All Alternate Reality Games can be said to have educational value, since they all encourage reasoning, problem-solving, communication, exploration, and so on. But designers have also been developing games with the specific purpose of promoting personal development, learning, and training, and the possibilities have only just begun to be explored in this budding field of learning design. For instance, Simon Brookes, an instructor at the Portsmouth Centre for Enterprise, has developed a compelling case for the power of Alternate Reality Games to teach entrepreneurship, making the point that “entrepreneurial learning is enhanced when learners are immersed in authentic or near-real experiences…are able to reflect on these experiences…[and] are allowed to imitate, experiment (play) in a safe (low-risk) environment,” conditions which Alternate Reality Games naturally foster.
And educational games have extended far beyond school confines and curricula. Here are three innovative games designed for the public that have demonstrated the radical educational potential of Alternate Reality Games:
WWO invited people from all walks of life to contribute “collective imagination” to confront a real-world issue: the risk our unbridled thirst for oil poses to our economy, climate and quality of life. It’s a milestone in the quest to use games as democratic, collaborative platforms for exploring possible futures and sparking future-changing action… WORLD WITHOUT OIL simulated the first 32 weeks of a global oil crisis. It established a citizen “nerve center” to track events and share solutions. Anybody could play by creating a personal story – an email or phone call, or for advanced users a blog post, video, photo, podcast, twitter, whatever – that chronicled the imagined reality of their life in the crisis.…
When WWO concluded on June 1, 2007, its detailed vision of a possible future, expressed in 1,500 personal chronicles posted across the Web, had immersed 68,000 viewers (over 110,000 by year end)
No one today has a clear picture of oil availability or what will happen when demand inevitably outstrips supply. That will largely depend on how well people prepare, cooperate, and collectively create solutions, and before WWO, no one had ever thought to ask them what they might do.

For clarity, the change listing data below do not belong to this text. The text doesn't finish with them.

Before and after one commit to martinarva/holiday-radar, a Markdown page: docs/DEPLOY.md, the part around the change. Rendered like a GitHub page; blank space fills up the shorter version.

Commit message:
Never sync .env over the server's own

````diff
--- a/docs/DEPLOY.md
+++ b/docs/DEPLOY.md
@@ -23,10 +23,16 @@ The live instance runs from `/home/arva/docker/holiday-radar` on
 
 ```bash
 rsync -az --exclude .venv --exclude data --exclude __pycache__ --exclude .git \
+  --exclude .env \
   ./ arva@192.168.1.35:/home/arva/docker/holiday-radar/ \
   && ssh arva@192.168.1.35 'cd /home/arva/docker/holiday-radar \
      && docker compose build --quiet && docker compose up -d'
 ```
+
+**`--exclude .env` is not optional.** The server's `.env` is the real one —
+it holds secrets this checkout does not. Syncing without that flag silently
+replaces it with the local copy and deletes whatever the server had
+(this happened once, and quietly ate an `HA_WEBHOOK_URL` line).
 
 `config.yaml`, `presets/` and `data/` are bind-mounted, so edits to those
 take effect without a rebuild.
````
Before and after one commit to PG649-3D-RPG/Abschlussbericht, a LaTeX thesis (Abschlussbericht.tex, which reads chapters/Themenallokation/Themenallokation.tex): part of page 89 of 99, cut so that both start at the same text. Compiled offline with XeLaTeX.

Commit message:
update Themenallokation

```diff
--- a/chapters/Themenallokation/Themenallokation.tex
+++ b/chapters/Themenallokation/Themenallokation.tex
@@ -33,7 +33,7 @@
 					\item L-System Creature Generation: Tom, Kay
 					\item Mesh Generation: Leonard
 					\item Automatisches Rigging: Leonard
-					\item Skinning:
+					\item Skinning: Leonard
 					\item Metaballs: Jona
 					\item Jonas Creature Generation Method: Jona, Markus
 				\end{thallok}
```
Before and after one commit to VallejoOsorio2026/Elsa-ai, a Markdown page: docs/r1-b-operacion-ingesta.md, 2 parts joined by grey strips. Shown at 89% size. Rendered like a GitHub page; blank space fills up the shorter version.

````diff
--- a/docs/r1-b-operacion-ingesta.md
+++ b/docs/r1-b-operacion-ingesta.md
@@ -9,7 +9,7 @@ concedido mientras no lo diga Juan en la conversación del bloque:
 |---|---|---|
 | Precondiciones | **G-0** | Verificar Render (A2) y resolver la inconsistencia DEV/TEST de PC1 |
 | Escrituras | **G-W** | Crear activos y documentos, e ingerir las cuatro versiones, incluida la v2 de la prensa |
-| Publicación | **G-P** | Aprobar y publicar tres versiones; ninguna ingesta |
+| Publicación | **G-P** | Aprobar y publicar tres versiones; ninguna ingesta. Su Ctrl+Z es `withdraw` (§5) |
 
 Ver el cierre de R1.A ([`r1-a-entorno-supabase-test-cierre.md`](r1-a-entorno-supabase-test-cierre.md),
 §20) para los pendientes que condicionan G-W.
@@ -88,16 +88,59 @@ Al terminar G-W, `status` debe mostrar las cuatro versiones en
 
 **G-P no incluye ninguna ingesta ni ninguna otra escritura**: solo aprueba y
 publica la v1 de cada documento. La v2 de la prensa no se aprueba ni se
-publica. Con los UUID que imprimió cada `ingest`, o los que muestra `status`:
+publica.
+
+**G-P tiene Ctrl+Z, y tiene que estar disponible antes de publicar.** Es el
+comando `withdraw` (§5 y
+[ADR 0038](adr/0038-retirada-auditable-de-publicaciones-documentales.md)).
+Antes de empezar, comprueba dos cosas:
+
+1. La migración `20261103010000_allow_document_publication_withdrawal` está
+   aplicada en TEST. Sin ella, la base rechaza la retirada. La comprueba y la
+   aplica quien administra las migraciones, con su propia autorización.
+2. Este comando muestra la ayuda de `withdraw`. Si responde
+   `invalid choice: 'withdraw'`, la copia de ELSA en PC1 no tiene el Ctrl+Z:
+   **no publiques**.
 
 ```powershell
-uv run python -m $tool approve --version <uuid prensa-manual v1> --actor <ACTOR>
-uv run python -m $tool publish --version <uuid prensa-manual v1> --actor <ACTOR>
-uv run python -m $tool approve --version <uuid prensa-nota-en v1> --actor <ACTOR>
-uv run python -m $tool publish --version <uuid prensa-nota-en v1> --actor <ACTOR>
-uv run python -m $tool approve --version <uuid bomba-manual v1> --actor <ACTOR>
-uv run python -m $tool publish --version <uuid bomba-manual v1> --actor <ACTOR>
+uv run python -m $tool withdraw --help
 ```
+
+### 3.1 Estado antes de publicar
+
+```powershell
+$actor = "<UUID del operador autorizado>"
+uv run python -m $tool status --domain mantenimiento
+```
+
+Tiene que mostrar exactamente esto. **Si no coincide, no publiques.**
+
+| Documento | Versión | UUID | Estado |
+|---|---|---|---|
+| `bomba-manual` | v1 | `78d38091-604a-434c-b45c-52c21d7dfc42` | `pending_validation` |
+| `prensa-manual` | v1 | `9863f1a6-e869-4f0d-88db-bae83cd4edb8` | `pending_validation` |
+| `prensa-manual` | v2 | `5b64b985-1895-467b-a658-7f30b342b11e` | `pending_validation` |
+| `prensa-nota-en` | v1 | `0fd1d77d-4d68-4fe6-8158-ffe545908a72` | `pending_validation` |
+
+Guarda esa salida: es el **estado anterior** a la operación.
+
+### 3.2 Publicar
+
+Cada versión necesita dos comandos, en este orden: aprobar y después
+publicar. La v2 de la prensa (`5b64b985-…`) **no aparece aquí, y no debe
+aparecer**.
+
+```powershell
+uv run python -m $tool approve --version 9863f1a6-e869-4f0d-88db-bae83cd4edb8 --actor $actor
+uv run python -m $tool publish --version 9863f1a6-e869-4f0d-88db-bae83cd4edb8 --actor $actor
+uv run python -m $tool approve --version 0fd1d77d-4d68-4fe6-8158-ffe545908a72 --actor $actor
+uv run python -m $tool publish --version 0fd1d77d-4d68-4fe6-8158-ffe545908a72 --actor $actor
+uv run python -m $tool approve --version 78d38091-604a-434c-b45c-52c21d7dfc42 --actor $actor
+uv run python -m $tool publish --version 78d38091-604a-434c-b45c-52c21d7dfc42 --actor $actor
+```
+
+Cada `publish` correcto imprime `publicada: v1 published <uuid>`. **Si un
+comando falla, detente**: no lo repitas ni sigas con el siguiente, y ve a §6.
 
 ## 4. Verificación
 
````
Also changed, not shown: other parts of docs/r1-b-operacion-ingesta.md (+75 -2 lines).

By playing it out ‘for real’, WWO evoked collective intelligence and the wisdom of crowds in advance. Players worked together to gain grassroots insights into the forces that will rule at street level in a crisis. Their solutions – acts that mold communities, slash wasteful consumption and create more “elastic” lives – stand as vibrant antidotes to official paralysis.
WWO didn’t only “raise awareness” about oil dependence. By creating a simple nonpartisan framework that focused thousands of people from all walks of life upon this common issue, WWO sparked peer learning and inquiry-based exploration of the roots, outcomes, and prevention of an oil crisis. By “rousing our democratic imagination,” WWO fostered deep engagement and changed people’s lives. Via a game, players made themselves better citizens.
Find the Future:
Find The Future at NYPL brings visitors to the Library together with players around the world to tap into the creative power of the Library’s collections.
It is the first game in the world in which winning the game means writing a book together — a collection of 100 ways to make history and change the future, inspired by 100 of the most intriguing works of the past.
Starting May 21, 2011, visitors to the Stephen A. Schwarzman branch of the NYPL can play the game with their personal smartphones or on Library computers. Global players will join the game with any computer that has access to the Internet. The game is free to play.
The game is designed to empower players to find inspiration for their own extraordinary futures by bringing them face-to-face with the writings and personal objects of people who made an extraordinary difference in the past.
The game starts with a special, invitation-only event on May 20, 2011. As part of the Centennial celebration weekend, hundreds of gamers will earn the chance to join a special once-in-a-lifetime event: an “overnight lock-in” at NYPL’s Stephen A. Schwarzman building. This “write all night” lock in will serve as the official kick-off for the Find The Future game.
EVOKE is a ten-week crash course in changing the world. The goal of the social network game is to help empower people all over the world to come up with creative solutions to our most urgent social problems. The game’s first season began on March 3, 2010 and ended on May 12th, 2010.
All three of these examples were developed with the ingenuity and expertise of game designer and theorist Jane McGonigal, who has visions about the future of gaming that would have made Johan Huizinga proud. Innovative companies like SCVNGR and Will Wright’s new Hive Mind represent the next step toward realizing the dream of Huizinga and McGonigal: the gamification of everyday life.